2) Sewing people really are the nicest people you could meet/ chat to

2013 was a tough year for me personally.  I lost a close family member and another was diagnosed with a serious illness (which is likely to make 2014 another difficult one).  But I really think sewing, sewcial media, bloggers and sewing friends helped me through it (without wishing to take away any credit from family and non-sewing friends of course!).  Sometimes it's just great to have an escape from reality and chat to other people who are as excited about the latest indie pattern release or fabric sale as me!

I joined Twitter (@jolittletime if you tweet too!) after resisting for a long time and found a fantastic sewing community on there.

I went to the epic blogger meet up and met some fabulous people and starting following lots of new blogs.

I started meeting the Spoolettes as regularly as I can (given family commitments that's not as often as I would like!).  What a great group of ladies that are excellent fun to spend time with, whether drinking, dancing, bowling or fabric shopping!

3) I sewed (mainly) for the life I have

Particpating in Me Made May showed me that my wardrobe needed plain separates and knits and I focused on sewing those.  I know a lot of people don't like to sew basics, but there's only so many party dresses and summer frocks my lifestyle calls for, especially in a country when the sun shines for about a month of the year.  I love (and wear) dresses quite a lot, but I'm likely to grab a comfy knit one to throw on for work and I have sewn a lot of those this year!  But we all need a bit of frosting from time to time - however I want to make what I wear most often.  I also sewed much more with plains (and I'm including spots and stripes in plains - they are practically neutrals) which I have enjoyed more than I expected.  It's good to be able to see nice design lines and focus on the fit rather than hiding behind a print as I did when I started (all those lovely printed cottons...)

4) I really need to conquer trousers

I wear jeans and trousers a lot, especially in winter and it's a huge gap in my me-made wardrobe.  As mentioned in my Hits & Misses post I traced Colette patterns Juniper in my usual size following Sunni's trouser sewalong, added extra seam allowances, thread traced every seam, and threw the muslin in the sewing box to think about what it had done when it didn't remotely fit.
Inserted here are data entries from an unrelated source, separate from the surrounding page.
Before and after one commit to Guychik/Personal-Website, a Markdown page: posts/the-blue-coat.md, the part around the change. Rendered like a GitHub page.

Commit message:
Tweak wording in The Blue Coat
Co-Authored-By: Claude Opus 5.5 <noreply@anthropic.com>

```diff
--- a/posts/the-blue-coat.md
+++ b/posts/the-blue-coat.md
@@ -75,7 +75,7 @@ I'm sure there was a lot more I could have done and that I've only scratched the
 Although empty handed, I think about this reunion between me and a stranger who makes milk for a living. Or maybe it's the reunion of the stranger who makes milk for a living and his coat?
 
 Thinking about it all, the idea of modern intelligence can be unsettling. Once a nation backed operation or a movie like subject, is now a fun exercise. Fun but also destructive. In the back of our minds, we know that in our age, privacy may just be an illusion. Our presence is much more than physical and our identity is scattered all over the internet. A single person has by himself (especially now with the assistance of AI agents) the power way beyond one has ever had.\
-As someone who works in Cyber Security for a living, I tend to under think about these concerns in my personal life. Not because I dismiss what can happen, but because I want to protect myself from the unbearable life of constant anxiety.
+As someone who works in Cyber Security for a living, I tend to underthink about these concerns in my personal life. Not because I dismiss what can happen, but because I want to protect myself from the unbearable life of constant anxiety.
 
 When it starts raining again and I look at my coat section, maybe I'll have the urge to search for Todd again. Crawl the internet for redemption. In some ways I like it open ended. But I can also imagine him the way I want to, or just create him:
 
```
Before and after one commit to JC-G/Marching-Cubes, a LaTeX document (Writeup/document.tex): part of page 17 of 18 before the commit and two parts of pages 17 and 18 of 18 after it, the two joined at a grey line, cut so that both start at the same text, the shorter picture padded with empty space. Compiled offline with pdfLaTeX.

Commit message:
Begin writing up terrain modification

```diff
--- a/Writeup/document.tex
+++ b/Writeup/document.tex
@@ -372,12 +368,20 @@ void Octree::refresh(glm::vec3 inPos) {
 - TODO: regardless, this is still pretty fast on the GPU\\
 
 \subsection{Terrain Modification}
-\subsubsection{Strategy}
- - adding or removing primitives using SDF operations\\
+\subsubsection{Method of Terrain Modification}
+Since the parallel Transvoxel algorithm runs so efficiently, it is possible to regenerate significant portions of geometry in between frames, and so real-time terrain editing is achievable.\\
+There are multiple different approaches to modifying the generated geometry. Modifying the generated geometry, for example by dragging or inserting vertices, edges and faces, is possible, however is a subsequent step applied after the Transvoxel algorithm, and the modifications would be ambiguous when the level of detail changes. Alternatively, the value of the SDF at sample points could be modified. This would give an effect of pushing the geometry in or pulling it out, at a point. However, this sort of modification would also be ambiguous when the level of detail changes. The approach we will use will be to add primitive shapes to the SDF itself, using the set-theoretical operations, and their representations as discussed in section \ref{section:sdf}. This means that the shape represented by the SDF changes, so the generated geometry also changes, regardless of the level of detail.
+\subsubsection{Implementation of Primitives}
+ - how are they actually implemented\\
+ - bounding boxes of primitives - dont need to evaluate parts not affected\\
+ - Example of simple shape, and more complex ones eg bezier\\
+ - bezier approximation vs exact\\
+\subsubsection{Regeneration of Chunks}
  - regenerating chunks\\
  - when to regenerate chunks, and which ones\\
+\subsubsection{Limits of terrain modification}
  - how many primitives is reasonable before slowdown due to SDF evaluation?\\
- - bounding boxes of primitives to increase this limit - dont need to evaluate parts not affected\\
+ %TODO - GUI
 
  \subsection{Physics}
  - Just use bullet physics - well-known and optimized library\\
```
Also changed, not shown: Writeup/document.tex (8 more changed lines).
It hasn't come back out yet but it will this year! I also want some me made jeans.

5) Sewing with a plan works well for me

I'm quite a planner by nature, but I do have a tendency to get distracted by newer shinier things (squirrel!) like new pattern releases, sewalongs, sewing challenges, competitions etc.  I have made a conscious effort only to take part in these if I would have done it anyway!  If I have bought a new Cake pattern and there's a sewalong, then I will plan to join.  If the Sewcialists are doing Red October, I will join in as I love red.  Green December not so much.  I didn't love the Laurel pattern and realistically I don't think the shape will work for my shape, so I was proud of resisting the competition.

The sewalong that worked really well for me was the Fall Essentials sewalong.  I planned out the garments I wanted to make within a colour palette I love and so I could make sure I had all the notions, zips, thread, buttons etc that normally hold me up on finishing a project.  I mainly sew in the evenings so rushing to the shop for more thread isn't going to happen!  I made so many more projects in that 2 month period than I ever expected so a big thumbs up for planning sewing!

Inspirations and goals posts coming up soon!